PROBLEM DESCRIPTION
Apart from the pictures, output all of the records exactly.

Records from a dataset
-------------------------

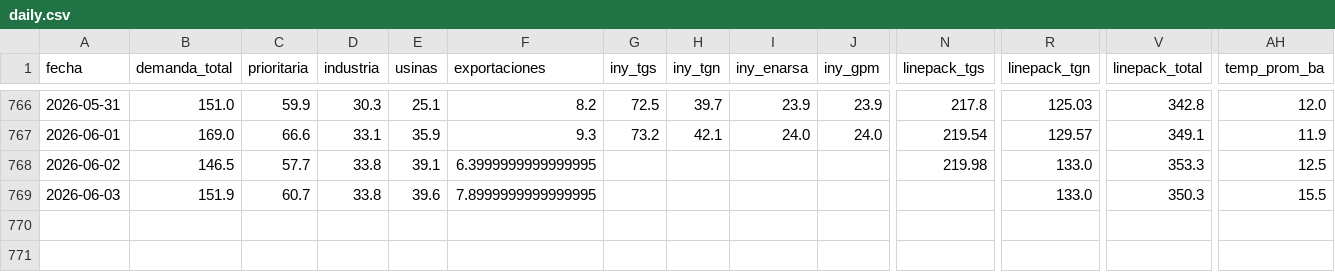
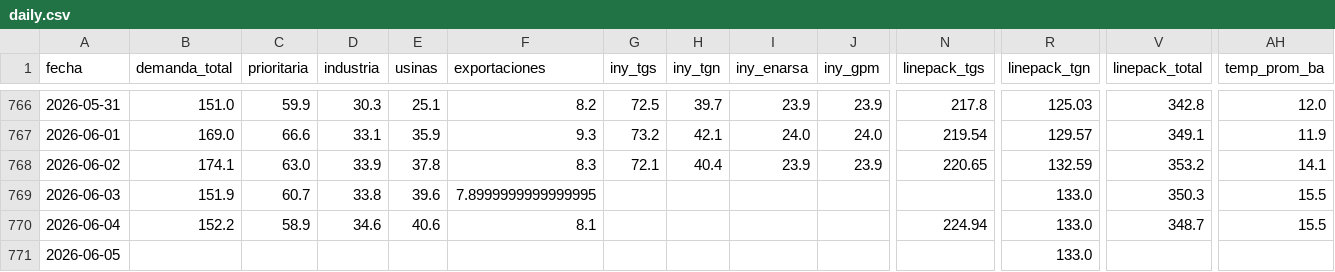
Before and after one commit to mpodeley/estado-del-sistema, a CSV file: data/daily.csv, drawn as a sheet; only a part is shown, gaps mark what is left out; rows hold the shown columns only; the diff covers the shown part only; the diff names each change by its address in the sheet, - before the commit and + after, or states it on an @@ line.

```diff
--- a/data/daily.csv
+++ b/data/daily.csv
-B768 (demanda_total): 146.5
+B768 (demanda_total): 174.1
-C768 (prioritaria): 57.7
+C768 (prioritaria): 63.0
-D768 (industria): 33.8
+D768 (industria): 33.9
-E768 (usinas): 39.1
+E768 (usinas): 37.8
-F768 (exportaciones): 6.3999999999999995
+F768 (exportaciones): 8.3
-G768 (iny_tgs): (empty)
+G768 (iny_tgs): 72.1
-H768 (iny_tgn): (empty)
+H768 (iny_tgn): 40.4
-I768 (iny_enarsa): (empty)
+I768 (iny_enarsa): 23.9
-J768 (iny_gpm): (empty)
+J768 (iny_gpm): 23.9
-N768 (linepack_tgs): 219.98
+N768 (linepack_tgs): 220.65
-R768 (linepack_tgn): 133.0
+R768 (linepack_tgn): 132.59
-V768 (linepack_total): 353.3
+V768 (linepack_total): 353.2
-AH768 (temp_prom_ba): 12.5
+AH768 (temp_prom_ba): 14.1
+row 770: 2026-06-04 | 152.2 | 58.9 | 34.6 | 40.6 | 8.1 |  |  |  |  | 224.94 | 133.0 | 348.7 | 15.5
+row 771: 2026-06-05 |  |  |  |  |  |  |  |  |  |  | 133.0
```
Also changed, not shown: 8 edited cells elsewhere in this file, data/cammesa_ppo.csv, data/comments.csv, 25 other files.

-------------------------

RESULT OF THIS TASK
Before and after one commit to mpodeley/estado-del-sistema, a CSV file: data/daily.csv, drawn as a sheet; only a part is shown, gaps mark what is left out; rows hold the shown columns only; the diff covers the shown part only; the diff names each change by its address in the sheet, - before the commit and + after, or states it on an @@ line.

```diff
--- a/data/daily.csv
+++ b/data/daily.csv
-B768 (demanda_total): 146.5
+B768 (demanda_total): 174.1
-C768 (prioritaria): 57.7
+C768 (prioritaria): 63.0
-D768 (industria): 33.8
+D768 (industria): 33.9
-E768 (usinas): 39.1
+E768 (usinas): 37.8
-F768 (exportaciones): 6.3999999999999995
+F768 (exportaciones): 8.3
-G768 (iny_tgs): (empty)
+G768 (iny_tgs): 72.1
-H768 (iny_tgn): (empty)
+H768 (iny_tgn): 40.4
-I768 (iny_enarsa): (empty)
+I768 (iny_enarsa): 23.9
-J768 (iny_gpm): (empty)
+J768 (iny_gpm): 23.9
-N768 (linepack_tgs): 219.98
+N768 (linepack_tgs): 220.65
-R768 (linepack_tgn): 133.0
+R768 (linepack_tgn): 132.59
-V768 (linepack_total): 353.3
+V768 (linepack_total): 353.2
-AH768 (temp_prom_ba): 12.5
+AH768 (temp_prom_ba): 14.1
+row 770: 2026-06-04 | 152.2 | 58.9 | 34.6 | 40.6 | 8.1 |  |  |  |  | 224.94 | 133.0 | 348.7 | 15.5
+row 771: 2026-06-05 |  |  |  |  |  |  |  |  |  |  | 133.0
```
Also changed, not shown: 8 edited cells elsewhere in this file, data/cammesa_ppo.csv, data/comments.csv, 25 other files.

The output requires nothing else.